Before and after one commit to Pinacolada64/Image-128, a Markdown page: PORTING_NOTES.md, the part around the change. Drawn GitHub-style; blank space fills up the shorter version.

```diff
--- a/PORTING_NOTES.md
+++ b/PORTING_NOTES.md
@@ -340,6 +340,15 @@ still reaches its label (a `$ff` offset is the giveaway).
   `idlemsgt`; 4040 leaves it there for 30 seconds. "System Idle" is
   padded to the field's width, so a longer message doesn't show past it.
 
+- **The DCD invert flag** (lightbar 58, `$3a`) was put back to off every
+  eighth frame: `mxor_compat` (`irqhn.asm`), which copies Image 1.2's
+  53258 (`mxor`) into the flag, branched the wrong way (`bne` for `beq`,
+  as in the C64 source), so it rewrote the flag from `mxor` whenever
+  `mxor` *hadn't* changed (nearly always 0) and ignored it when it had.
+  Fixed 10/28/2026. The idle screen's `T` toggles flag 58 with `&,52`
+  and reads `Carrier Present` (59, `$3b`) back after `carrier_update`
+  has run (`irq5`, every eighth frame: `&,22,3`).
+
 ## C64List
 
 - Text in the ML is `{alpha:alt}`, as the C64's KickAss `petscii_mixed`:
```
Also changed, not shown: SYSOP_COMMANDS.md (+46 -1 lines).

_ _ _ _ _

Brief: Your answer must consist of every line above, reproduced exactly.

Exercise response:
Before and after one commit to Pinacolada64/Image-128, a Markdown page: PORTING_NOTES.md, the part around the change. Drawn GitHub-style; blank space fills up the shorter version.

```diff
--- a/PORTING_NOTES.md
+++ b/PORTING_NOTES.md
@@ -340,6 +340,15 @@ still reaches its label (a `$ff` offset is the giveaway).
   `idlemsgt`; 4040 leaves it there for 30 seconds. "System Idle" is
   padded to the field's width, so a longer message doesn't show past it.
 
+- **The DCD invert flag** (lightbar 58, `$3a`) was put back to off every
+  eighth frame: `mxor_compat` (`irqhn.asm`), which copies Image 1.2's
+  53258 (`mxor`) into the flag, branched the wrong way (`bne` for `beq`,
+  as in the C64 source), so it rewrote the flag from `mxor` whenever
+  `mxor` *hadn't* changed (nearly always 0) and ignored it when it had.
+  Fixed 10/28/2026. The idle screen's `T` toggles flag 58 with `&,52`
+  and reads `Carrier Present` (59, `$3b`) back after `carrier_update`
+  has run (`irq5`, every eighth frame: `&,22,3`).
+
 ## C64List
 
 - Text in the ML is `{alpha:alt}`, as the C64's KickAss `petscii_mixed`:
```
Also changed, not shown: SYSOP_COMMANDS.md (+46 -1 lines).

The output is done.